◆ **Extracted data**:
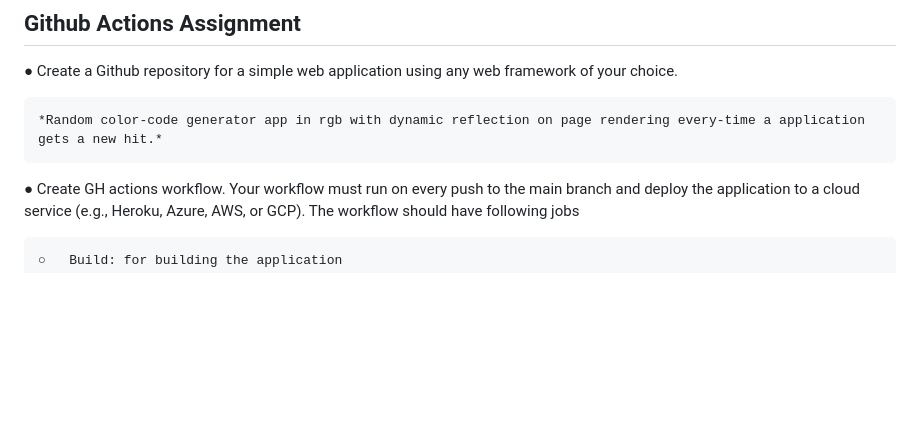
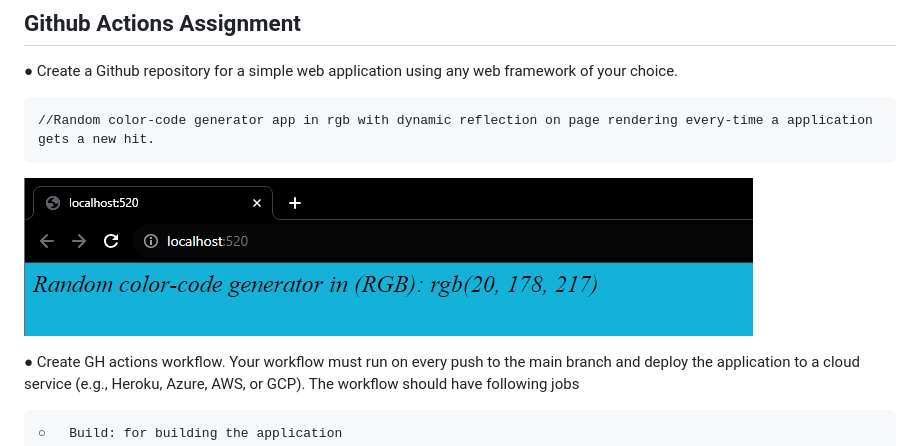
Before and after one commit to Smurfie07/random-color-generator-py, a Markdown page: README.md, the part around the change. GitHub-like rendering; pictures changed too: image.png (added); blank space fills up the shorter version.

```diff
--- a/README.md
+++ b/README.md
@@ -3,7 +3,8 @@
 
 ●	Create a Github repository for a simple web application using any web framework of your choice.
 
-    *Random color-code generator app in rgb with dynamic reflection on page rendering every-time a application gets a new hit.*
+    //Random color-code generator app in rgb with dynamic reflection on page rendering every-time a application gets a new hit.
+![Alt text](image.png)
 
 ●	Create GH actions workflow. Your workflow must run on every push to the main branch and deploy the application to a cloud service (e.g., Heroku, Azure, AWS, or GCP). The workflow should have following jobs
 
```
Also changed, not shown: 3 other files.
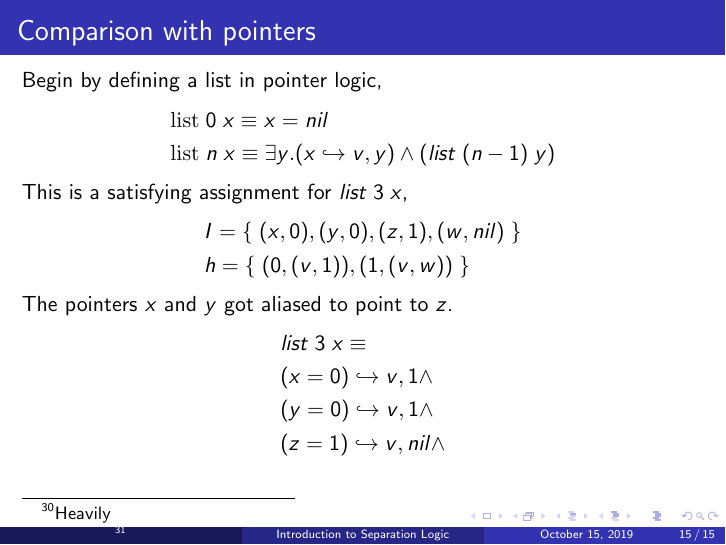
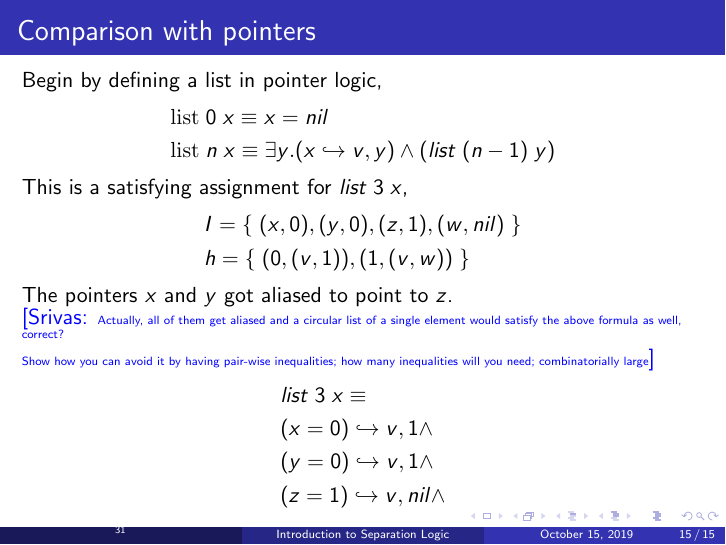
Before and after one commit to anmolsahoo25/seplogic_tasmt19, LaTeX slides (main.tex): page 15 of 15. Compiled offline with pdfLaTeX.

Commit message:
attempt to sync up changes

```diff
--- a/main.tex
+++ b/main.tex
@@ -250,7 +250,9 @@ This is a satisfying assignment for $list \; 3 \; x$,
     & h =
     \{\; (0, (v,1)) , (1, (v,w)) \;\}
 \end{align*}
-The pointers $x$ and $y$ got aliased to point to $z$.
+The pointers $x$ and $y$ got aliased to point to $z$. \\
+\mscmt{\tiny{Actually, all of them get aliased and a  circular list of a single element would satisfy the above formula as well, correct? \\
+Show how you can avoid it by having pair-wise inequalities; how many inequalities will you need; combinatorially large}}
 \begin{align*}
     & list \; 3 \; x \equiv \\
     & (x = 0) \hookrightarrow v,1 \land \\
```
Also changed, not shown: main.pdf.
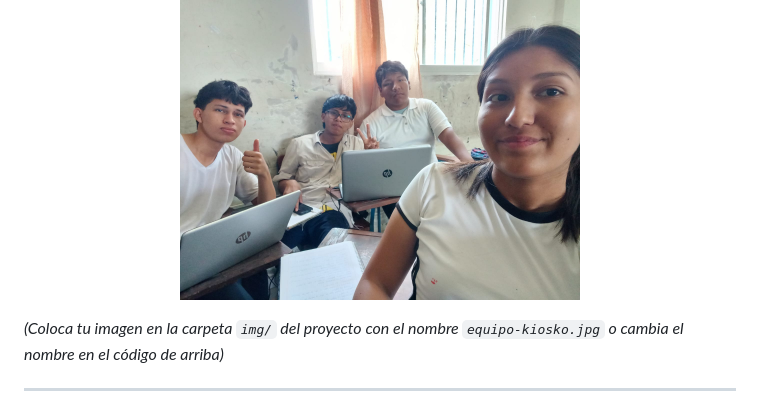
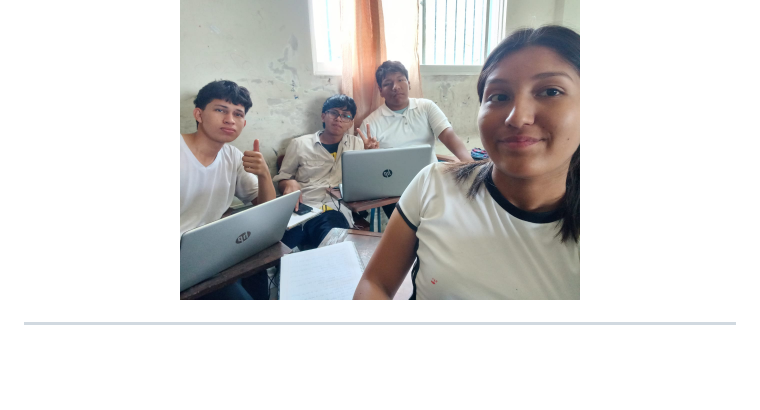
Before and after one commit to luisandriuarancibia-ui/Miprimerproyectooficial, a Markdown page: README.md, the part around the change. Drawn GitHub-style; blank space fills up the shorter version.

```diff
--- a/README.md
+++ b/README.md
@@ -68,8 +68,6 @@ El sitio incluye las siguientes secciones principales:
   <img src="Imagen de WhatsApp 2025-10-11 a las 10.06.42_b55af622.jpg" alt="Equipo de desarrollo del Kiosko Escolar" width="400">
 </p>
 
-*(Coloca tu imagen en la carpeta `img/` del proyecto con el nombre `equipo-kiosko.jpg` o cambia el nombre en el código de arriba)*
-
 ---
 
 💡 **Propósito del proyecto**
```
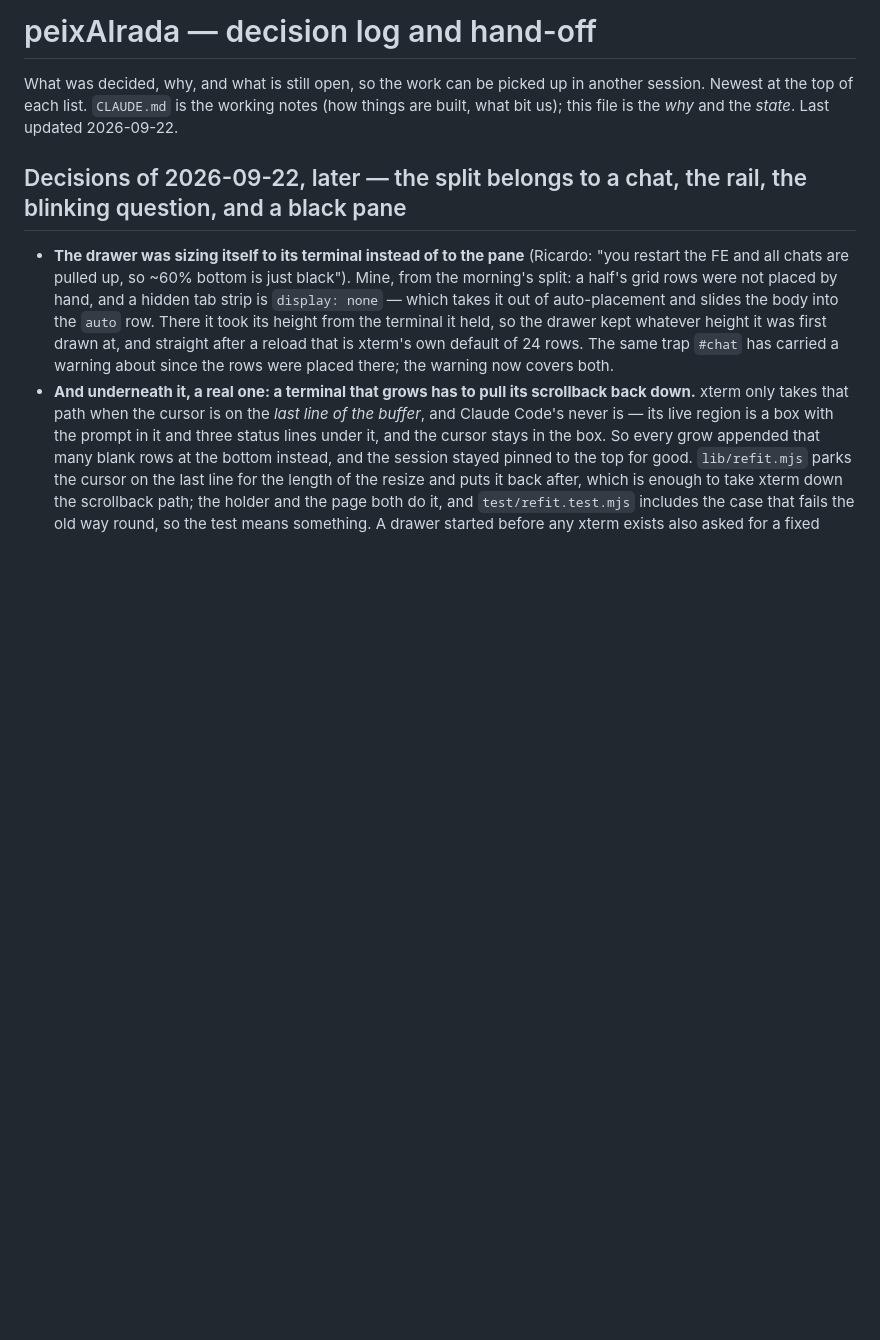
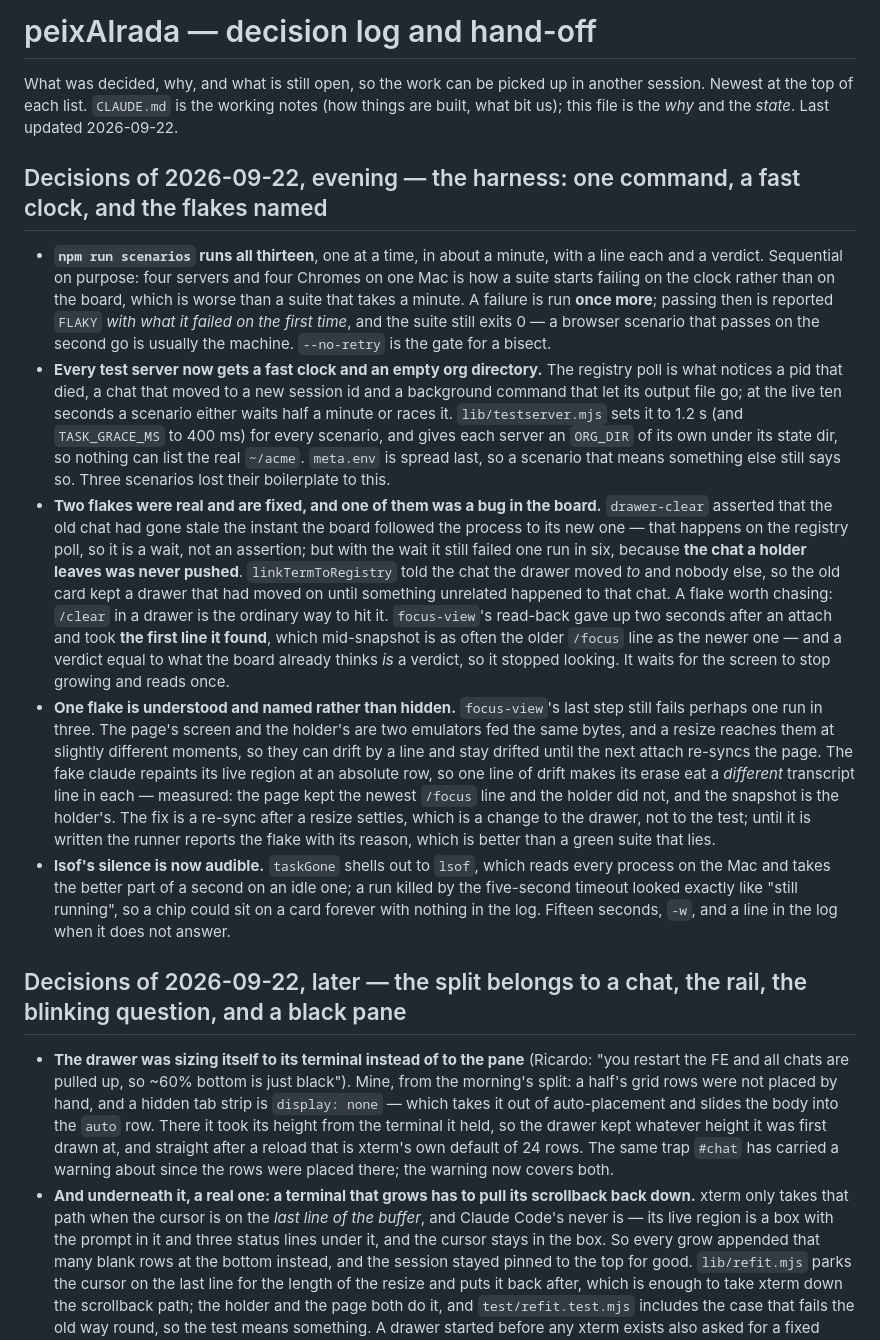
Before and after one commit to ricardobcl/peixairada, a Markdown page: docs/DECISIONS.md, the part around the change. Drawn GitHub-style; blank space fills up the shorter version.

```diff
--- a/docs/DECISIONS.md
+++ b/docs/DECISIONS.md
@@ -3,6 +3,40 @@
 What was decided, why, and what is still open, so the work can be picked up in another session.
 Newest at the top of each list. `CLAUDE.md` is the working notes (how things are built, what bit us);
 this file is the *why* and the *state*. Last updated 2026-09-22.
+
+## Decisions of 2026-09-22, evening — the harness: one command, a fast clock, and the flakes named
+
+* **`npm run scenarios` runs all thirteen**, one at a time, in about a minute, with a line each and a verdict.
+  Sequential on purpose: four servers and four Chromes on one Mac is how a suite starts failing on the clock
+  rather than on the board, which is worse than a suite that takes a minute. A failure is run **once more**;
+  passing then is reported `FLAKY` *with what it failed on the first time*, and the suite still exits 0 — a
+  browser scenario that passes on the second go is usually the machine. `--no-retry` is the gate for a bisect.
+* **Every test server now gets a fast clock and an empty org directory.** The registry poll is what notices a pid
+  that died, a chat that moved to a new session id and a background command that let its output file go; at the
+  live ten seconds a scenario either waits half a minute or races it. `lib/testserver.mjs` sets it to 1.2 s (and
+  `TASK_GRACE_MS` to 400 ms) for every scenario, and gives each server an `ORG_DIR` of its own under its state
+  dir, so nothing can list the real `~/acme`. `meta.env` is spread last, so a scenario that means something
+  else still says so. Three scenarios lost their boilerplate to this.
+* **Two flakes were real and are fixed, and one of them was a bug in the board.** `drawer-clear` asserted that
+  the old chat had gone stale the instant the board followed the process to its new one — that happens on the
+  registry poll, so it is a wait, not an assertion; but with the wait it still failed one run in six, because
+  **the chat a holder leaves was never pushed**. `linkTermToRegistry` told the chat the drawer moved *to* and
+  nobody else, so the old card kept a drawer that had moved on until something unrelated happened to that chat.
+  A flake worth chasing: `/clear` in a drawer is the ordinary way to hit it. `focus-view`'s read-back gave up two seconds after an attach and took **the first line it found**,
+  which mid-snapshot is as often the older `/focus` line as the newer one — and a verdict equal to what the board
+  already thinks *is* a verdict, so it stopped looking. It waits for the screen to stop growing and reads once.
+* **One flake is understood and named rather than hidden.** `focus-view`'s last step still fails perhaps one run
+  in three. The page's screen and the holder's are two emulators fed the same bytes, and a resize reaches them at
+  slightly different moments, so they can drift by a line and stay drifted until the next attach re-syncs the
+  page. The fake claude repaints its live region at an absolute row, so one line of drift makes its erase eat a
+  *different* transcript line in each — measured: the page kept the newest `/focus` line and the holder did not,
+  and the snapshot is the holder's. The fix is a re-sync after a resize settles, which is a change to the drawer,
+  not to the test; until it is written the runner reports the flake with its reason, which is better than a green
+  suite that lies.
+* **lsof's silence is now audible.** `taskGone` shells out to `lsof`, which reads every process on the Mac and
+  takes the better part of a second on an idle one; a run killed by the five-second timeout looked exactly like
+  "still running", so a chip could sit on a card forever with nothing in the log. Fifteen seconds, `-w`, and a
+  line in the log when it does not answer.
 
 ## Decisions of 2026-09-22, later — the split belongs to a chat, the rail, the blinking question, and a black pane
 
```
Also changed, not shown: CLAUDE.md (+19 -4 lines).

◆ **Task statement**: Write the data above out exactly. Leave out any pictures.

◆ **Answer box**:
Before and after one commit to Smurfie07/random-color-generator-py, a Markdown page: README.md, the part around the change. GitHub-like rendering; pictures changed too: image.png (added); blank space fills up the shorter version.

```diff
--- a/README.md
+++ b/README.md
@@ -3,7 +3,8 @@
 
 ●	Create a Github repository for a simple web application using any web framework of your choice.
 
-    *Random color-code generator app in rgb with dynamic reflection on page rendering every-time a application gets a new hit.*
+    //Random color-code generator app in rgb with dynamic reflection on page rendering every-time a application gets a new hit.
+![Alt text](image.png)
 
 ●	Create GH actions workflow. Your workflow must run on every push to the main branch and deploy the application to a cloud service (e.g., Heroku, Azure, AWS, or GCP). The workflow should have following jobs
 
```
Also changed, not shown: 3 other files.
Before and after one commit to anmolsahoo25/seplogic_tasmt19, LaTeX slides (main.tex): page 15 of 15. Compiled offline with pdfLaTeX.

Commit message:
attempt to sync up changes

```diff
--- a/main.tex
+++ b/main.tex
@@ -250,7 +250,9 @@ This is a satisfying assignment for $list \; 3 \; x$,
     & h =
     \{\; (0, (v,1)) , (1, (v,w)) \;\}
 \end{align*}
-The pointers $x$ and $y$ got aliased to point to $z$.
+The pointers $x$ and $y$ got aliased to point to $z$. \\
+\mscmt{\tiny{Actually, all of them get aliased and a  circular list of a single element would satisfy the above formula as well, correct? \\
+Show how you can avoid it by having pair-wise inequalities; how many inequalities will you need; combinatorially large}}
 \begin{align*}
     & list \; 3 \; x \equiv \\
     & (x = 0) \hookrightarrow v,1 \land \\
```
Also changed, not shown: main.pdf.
Before and after one commit to luisandriuarancibia-ui/Miprimerproyectooficial, a Markdown page: README.md, the part around the change. Drawn GitHub-style; blank space fills up the shorter version.

```diff
--- a/README.md
+++ b/README.md
@@ -68,8 +68,6 @@ El sitio incluye las siguientes secciones principales:
   <img src="Imagen de WhatsApp 2025-10-11 a las 10.06.42_b55af622.jpg" alt="Equipo de desarrollo del Kiosko Escolar" width="400">
 </p>
 
-*(Coloca tu imagen en la carpeta `img/` del proyecto con el nombre `equipo-kiosko.jpg` o cambia el nombre en el código de arriba)*
-
 ---
 
 💡 **Propósito del proyecto**
```
Before and after one commit to ricardobcl/peixairada, a Markdown page: docs/DECISIONS.md, the part around the change. Drawn GitHub-style; blank space fills up the shorter version.

```diff
--- a/docs/DECISIONS.md
+++ b/docs/DECISIONS.md
@@ -3,6 +3,40 @@
 What was decided, why, and what is still open, so the work can be picked up in another session.
 Newest at the top of each list. `CLAUDE.md` is the working notes (how things are built, what bit us);
 this file is the *why* and the *state*. Last updated 2026-09-22.
+
+## Decisions of 2026-09-22, evening — the harness: one command, a fast clock, and the flakes named
+
+* **`npm run scenarios` runs all thirteen**, one at a time, in about a minute, with a line each and a verdict.
+  Sequential on purpose: four servers and four Chromes on one Mac is how a suite starts failing on the clock
+  rather than on the board, which is worse than a suite that takes a minute. A failure is run **once more**;
+  passing then is reported `FLAKY` *with what it failed on the first time*, and the suite still exits 0 — a
+  browser scenario that passes on the second go is usually the machine. `--no-retry` is the gate for a bisect.
+* **Every test server now gets a fast clock and an empty org directory.** The registry poll is what notices a pid
+  that died, a chat that moved to a new session id and a background command that let its output file go; at the
+  live ten seconds a scenario either waits half a minute or races it. `lib/testserver.mjs` sets it to 1.2 s (and
+  `TASK_GRACE_MS` to 400 ms) for every scenario, and gives each server an `ORG_DIR` of its own under its state
+  dir, so nothing can list the real `~/acme`. `meta.env` is spread last, so a scenario that means something
+  else still says so. Three scenarios lost their boilerplate to this.
+* **Two flakes were real and are fixed, and one of them was a bug in the board.** `drawer-clear` asserted that
+  the old chat had gone stale the instant the board followed the process to its new one — that happens on the
+  registry poll, so it is a wait, not an assertion; but with the wait it still failed one run in six, because
+  **the chat a holder leaves was never pushed**. `linkTermToRegistry` told the chat the drawer moved *to* and
+  nobody else, so the old card kept a drawer that had moved on until something unrelated happened to that chat.
+  A flake worth chasing: `/clear` in a drawer is the ordinary way to hit it. `focus-view`'s read-back gave up two seconds after an attach and took **the first line it found**,
+  which mid-snapshot is as often the older `/focus` line as the newer one — and a verdict equal to what the board
+  already thinks *is* a verdict, so it stopped looking. It waits for the screen to stop growing and reads once.
+* **One flake is understood and named rather than hidden.** `focus-view`'s last step still fails perhaps one run
+  in three. The page's screen and the holder's are two emulators fed the same bytes, and a resize reaches them at
+  slightly different moments, so they can drift by a line and stay drifted until the next attach re-syncs the
+  page. The fake claude repaints its live region at an absolute row, so one line of drift makes its erase eat a
+  *different* transcript line in each — measured: the page kept the newest `/focus` line and the holder did not,
+  and the snapshot is the holder's. The fix is a re-sync after a resize settles, which is a change to the drawer,
+  not to the test; until it is written the runner reports the flake with its reason, which is better than a green
+  suite that lies.
+* **lsof's silence is now audible.** `taskGone` shells out to `lsof`, which reads every process on the Mac and
+  takes the better part of a second on an idle one; a run killed by the five-second timeout looked exactly like
+  "still running", so a chip could sit on a card forever with nothing in the log. Fifteen seconds, `-w`, and a
+  line in the log when it does not answer.
 
 ## Decisions of 2026-09-22, later — the split belongs to a chat, the rail, the blinking question, and a black pane
 
```
Also changed, not shown: CLAUDE.md (+19 -4 lines).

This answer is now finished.